Reproduce exactly the lines of the material beneath, from the line that contains "--> SemanticRouter[Semantic Router]" to the line that contains "DBA[DBA Agent - 20B]", both included, and no other lines.
▶
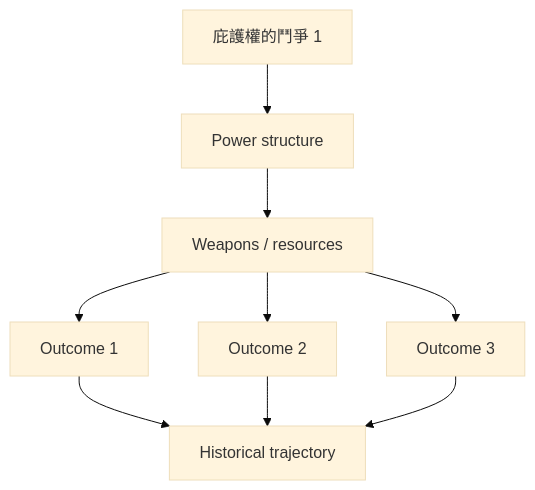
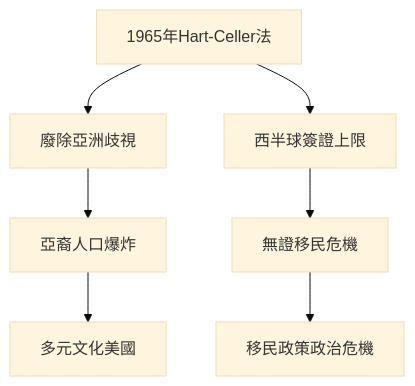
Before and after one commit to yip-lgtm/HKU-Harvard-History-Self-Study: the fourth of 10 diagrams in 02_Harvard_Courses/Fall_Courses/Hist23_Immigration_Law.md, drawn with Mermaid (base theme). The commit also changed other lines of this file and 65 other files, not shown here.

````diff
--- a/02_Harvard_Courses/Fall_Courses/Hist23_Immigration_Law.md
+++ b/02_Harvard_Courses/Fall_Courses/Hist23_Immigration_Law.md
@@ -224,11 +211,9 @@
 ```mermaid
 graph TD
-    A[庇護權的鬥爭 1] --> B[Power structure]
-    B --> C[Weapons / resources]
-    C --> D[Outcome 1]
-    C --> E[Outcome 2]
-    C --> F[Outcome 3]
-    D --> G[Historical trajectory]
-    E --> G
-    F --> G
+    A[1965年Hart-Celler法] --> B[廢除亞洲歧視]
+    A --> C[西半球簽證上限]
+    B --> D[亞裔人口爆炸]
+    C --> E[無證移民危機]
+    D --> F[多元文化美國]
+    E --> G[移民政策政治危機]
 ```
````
◀
▶
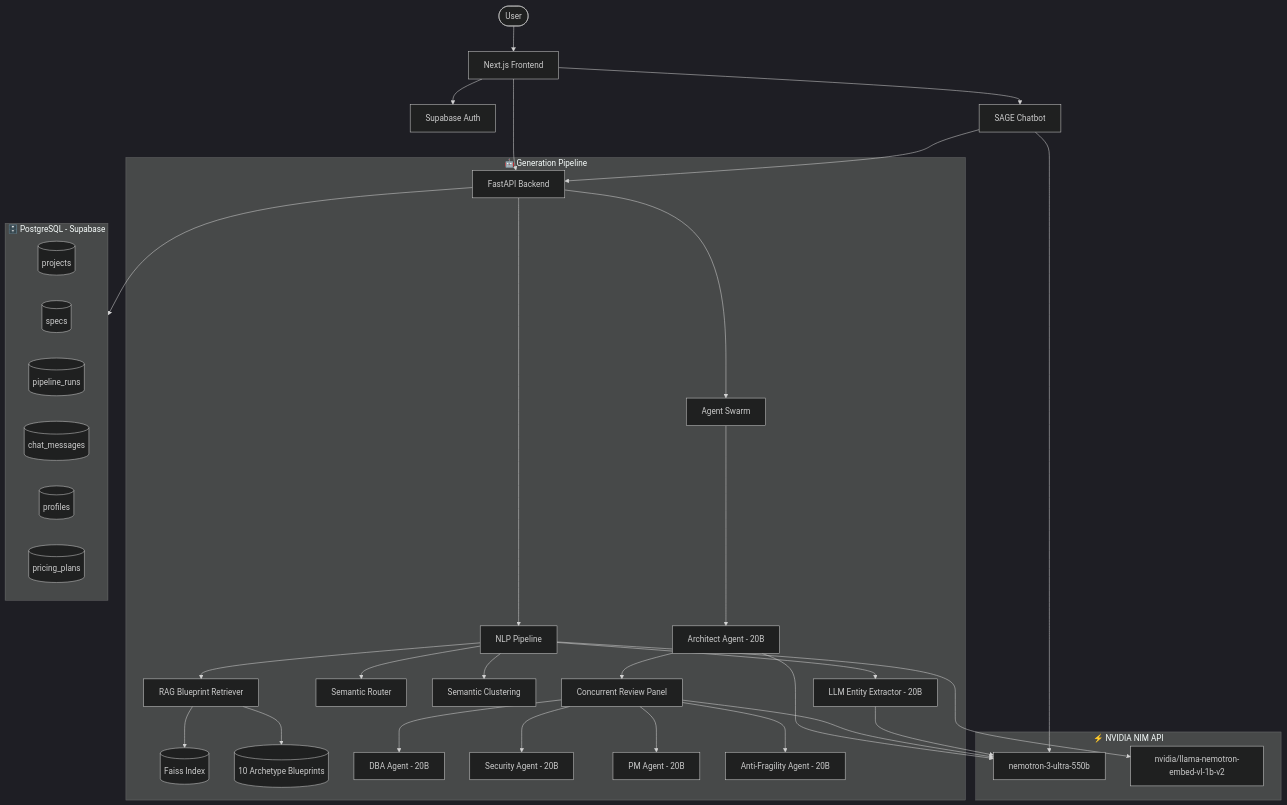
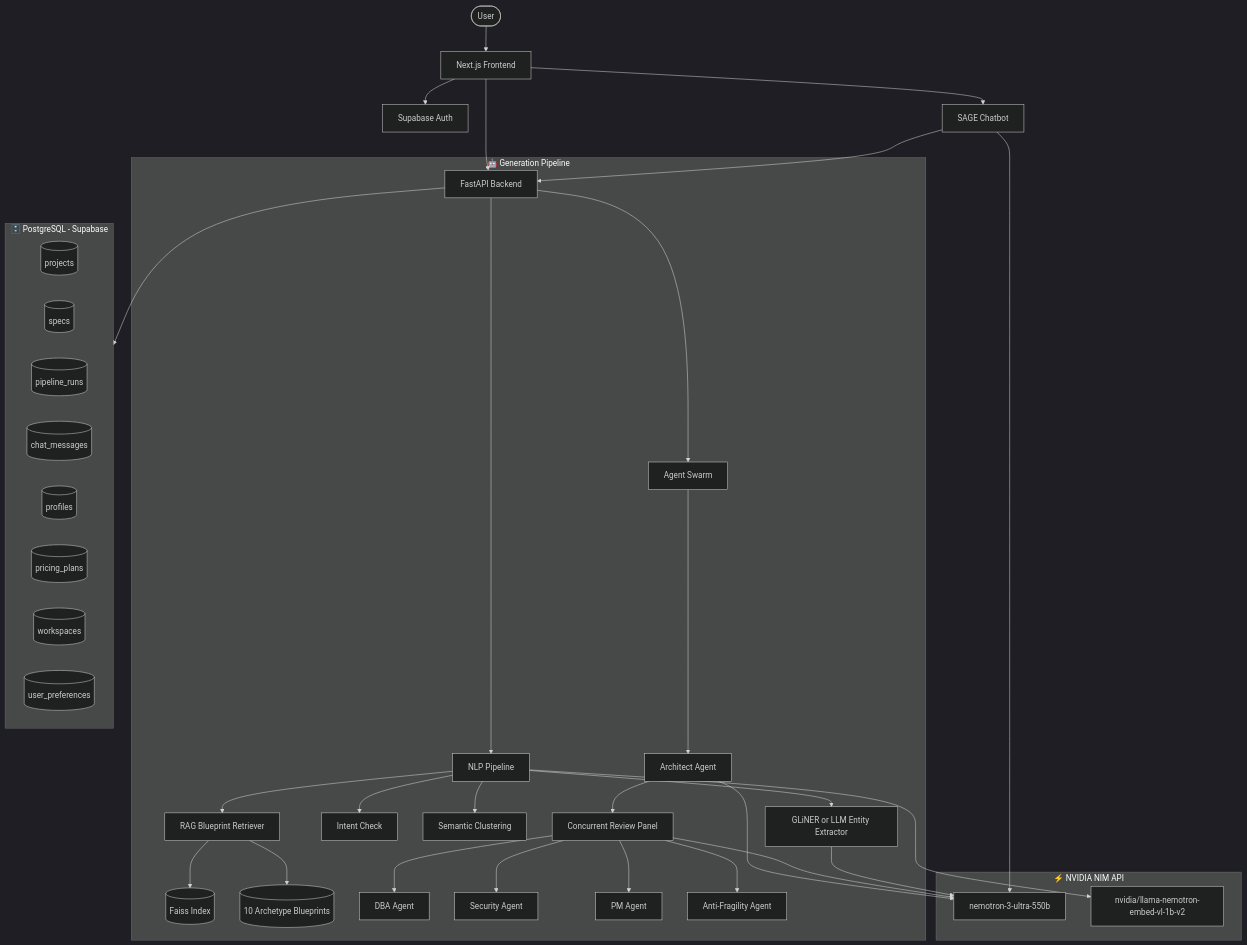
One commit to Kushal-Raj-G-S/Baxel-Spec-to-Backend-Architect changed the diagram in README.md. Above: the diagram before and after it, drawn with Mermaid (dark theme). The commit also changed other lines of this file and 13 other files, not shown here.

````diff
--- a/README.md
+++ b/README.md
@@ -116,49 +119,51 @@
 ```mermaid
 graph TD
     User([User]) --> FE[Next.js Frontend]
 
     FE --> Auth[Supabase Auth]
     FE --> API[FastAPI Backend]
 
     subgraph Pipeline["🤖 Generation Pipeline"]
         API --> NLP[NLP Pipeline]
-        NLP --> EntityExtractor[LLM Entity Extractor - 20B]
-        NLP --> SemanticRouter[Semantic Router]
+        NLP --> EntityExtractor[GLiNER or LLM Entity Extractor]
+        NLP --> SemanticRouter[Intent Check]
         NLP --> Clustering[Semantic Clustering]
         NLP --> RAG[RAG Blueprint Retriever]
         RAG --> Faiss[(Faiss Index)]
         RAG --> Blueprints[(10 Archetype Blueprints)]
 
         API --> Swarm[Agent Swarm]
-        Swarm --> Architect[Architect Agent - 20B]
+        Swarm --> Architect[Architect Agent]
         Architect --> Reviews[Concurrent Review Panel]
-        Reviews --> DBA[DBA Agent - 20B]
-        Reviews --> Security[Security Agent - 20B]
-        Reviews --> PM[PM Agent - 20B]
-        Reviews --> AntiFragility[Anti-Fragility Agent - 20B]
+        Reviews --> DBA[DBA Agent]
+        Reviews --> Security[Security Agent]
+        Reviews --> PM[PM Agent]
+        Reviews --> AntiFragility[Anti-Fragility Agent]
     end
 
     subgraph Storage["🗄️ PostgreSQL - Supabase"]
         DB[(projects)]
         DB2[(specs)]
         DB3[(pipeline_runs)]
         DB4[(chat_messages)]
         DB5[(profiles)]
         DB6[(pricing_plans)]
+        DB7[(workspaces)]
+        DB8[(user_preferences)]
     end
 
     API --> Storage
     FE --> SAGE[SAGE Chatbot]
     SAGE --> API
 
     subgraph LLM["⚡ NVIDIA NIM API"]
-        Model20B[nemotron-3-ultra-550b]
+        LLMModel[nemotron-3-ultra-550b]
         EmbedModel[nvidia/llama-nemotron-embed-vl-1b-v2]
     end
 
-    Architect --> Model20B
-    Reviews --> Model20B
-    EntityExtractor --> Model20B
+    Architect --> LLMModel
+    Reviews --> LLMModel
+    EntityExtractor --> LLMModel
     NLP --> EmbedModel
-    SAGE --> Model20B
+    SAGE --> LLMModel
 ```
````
◀
> [EXERCISE RESULT]:
-        NLP --> SemanticRouter[Semantic Router]
+        NLP --> EntityExtractor[GLiNER or LLM Entity Extractor]
+        NLP --> SemanticRouter[Intent Check]
         NLP --> Clustering[Semantic Clustering]
         NLP --> RAG[RAG Blueprint Retriever]
         RAG --> Faiss[(Faiss Index)]
         RAG --> Blueprints[(10 Archetype Blueprints)]
 
         API --> Swarm[Agent Swarm]
-        Swarm --> Architect[Architect Agent - 20B]
+        Swarm --> Architect[Architect Agent]
         Architect --> Reviews[Concurrent Review Panel]
-        Reviews --> DBA[DBA Agent - 20B]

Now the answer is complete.